This summer, USDA is highlighting partnerships to invest in the future of rural America. Our partners work with us year after year to leverage resources and grow economic opportunities. They are the key to ensuring our rural communities thrive. Follow more of our stories on Twitter at @USDA or using the hashtag #RuralPartners.
Strong local and regional food systems are anchored in durable relationships. The USDA is proud to work closely with organizations and individuals and other entities across the country who are dedicated to building the networks and infrastructure local food systems need. One partnership in the making is with the Sustainable Agriculture and Food System Funders (SAFSF). SAFSF is a network of over 85 grantmakers supporting sustainable agriculture and food systems. Established in 1991, SAFSF has been a philanthropic leader in local and regional food system development.
Recently, SAFSF held their 12th annual meeting in Denver, Colorado. The meeting allowed USDA Know Your Farmer Know Your Food team members to interact with foundation leaders as part of our ongoing effort to explore ways USDA programs can leverage non-government funds more strategically. The agenda included site visits to local food projects where public-private partnerships can make a difference. Read more »
USDA Rural Development’s Business and Loan Guarantee Program supported new construction for an expanded Brattleboro Food Coop in Brattleboro, Vermont. The original plan for two stories was expanded to four thanks to an innovative partnership with the Windsor Housing Trust to develop mixed-income apartments.

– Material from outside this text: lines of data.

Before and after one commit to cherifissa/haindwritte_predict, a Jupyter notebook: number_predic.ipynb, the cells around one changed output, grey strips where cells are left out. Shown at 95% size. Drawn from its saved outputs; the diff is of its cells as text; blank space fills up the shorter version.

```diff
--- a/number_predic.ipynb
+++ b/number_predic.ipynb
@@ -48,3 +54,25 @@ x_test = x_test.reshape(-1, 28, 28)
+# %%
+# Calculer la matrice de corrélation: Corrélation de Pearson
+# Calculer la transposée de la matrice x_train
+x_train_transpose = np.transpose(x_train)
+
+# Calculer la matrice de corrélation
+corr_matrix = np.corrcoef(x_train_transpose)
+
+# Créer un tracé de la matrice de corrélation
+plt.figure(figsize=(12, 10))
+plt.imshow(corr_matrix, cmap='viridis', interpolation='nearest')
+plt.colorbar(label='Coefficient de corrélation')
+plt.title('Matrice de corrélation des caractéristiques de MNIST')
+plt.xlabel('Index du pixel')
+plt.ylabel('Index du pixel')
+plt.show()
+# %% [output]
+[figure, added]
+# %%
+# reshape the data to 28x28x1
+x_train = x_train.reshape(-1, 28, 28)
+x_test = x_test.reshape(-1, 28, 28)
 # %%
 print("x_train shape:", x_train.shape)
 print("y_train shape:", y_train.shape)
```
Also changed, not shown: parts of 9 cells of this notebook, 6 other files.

“Smart Growth” is a term we hear more and more often. It is the idea that as communities plan for the future, they consider the highest and best use of every resource – land, infrastructure, organizations and people. From housing to transportation to energy to food; community developers and planners are asking how Smart Growth principles can be applied to ensure a sustainable and dynamic future for their communities and their residents. Read more »
Last week, USDA Rural Development in Michigan got an early start on Homeownership Month by promoting a pilot refinancing program, announced in February by Secretary Tom Vilsack, to help residents with current USDA home loans reduce their payments.
Deputy Under Secretary for Rural Development Doug O’Brien and USDA Rural Development State Director for Michigan James Turner made the announcement at the Portage office of AmeriFirst Home Mortgage, a leading partner with USDA’s Guaranteed Home Loan program. Read more »
Ford’s Food Center - Winnsboro Pictured from left are: Quinon and Gretchen Ford, the owner's of Ford's Fine Food, admiring the affordable cabbage for sale at 39 cents each that was grown and purchased from a local producer.
Recently, I was afforded the opportunity to travel with Jared Hicks, USDA Rural Development’s Business and Cooperative Specialist, to attend the grand opening of a new 19,500 square-foot grocery store in Winnsboro, Louisiana. It was an exciting and happy day for the community residents on the south side of Winnsboro and surrounding towns. Local residents, Chamber of Commerce representatives, and community leaders all were out to celebrate the impressive day-long opening of Ford Food Center. Associated Wholesale Grocers (AWG) a retailer-owned cooperative and one of the largest wholesale grocery distributors in the United States had staff on-hand to provide assistance for this occasion. Read more »
Cross posted from the White House blog:
Three years ago, I was asked to participate in the White House Task Force on Childhood Obesity, out of which grew the First Lady’s Let’s Move! initiative. In May 2010, we submitted a report to the President that made a series of recommendations for addressing the challenges of obesity and hunger, both of which stem from a lack of access to good, healthy food. The report identified local food systems as a strategy to combat food access problems, and specifically called upon the USDA “Know Your Farmer, Know Your Food” Initiative to provide technical and financial assistance to help communities grow and process their own food, and create jobs at the same time.
I’m pleased to report that we’ve made a lot of progress since 2009 – and we have two new tools to help communities learn about what we’ve done and tap into USDA resources to develop their own solutions. The new Know Your Farmer, Know Your Food Compass is a document packed with photos, video and case studies of communities building strong local food systems. Farmers’ markets, mobile produce vendors, farm to school initiatives, and food hubs are just a few of many examples highlighted by the Compass. The Healthy Food Access section shows how communities are using USDA resources to promote health and the local economy. Read more »
Alan Shortall, CEO of Unilife headquartered in York, PA.
Alan Shortall recently hosted Deputy Secretary Kathleen Merrigan and a White House Business Council roundtable at his company’s headquarters in York, Penn. Alan’s company, Unilife, was the recipient of a USDA Business and Industry Guaranteed Loan. His story is proof that public and business sectors can work together to bring about change in rural America.
I was recently honored to host a roundtable discussion between the White House Business Council and local business leaders from York, PA. This meeting and similar roundtable discussions now taking place across the country are an excellent initiative by the Obama Administration as it provides a direct line of communication between employers from across the U.S and senior members of the Federal Government. Read more »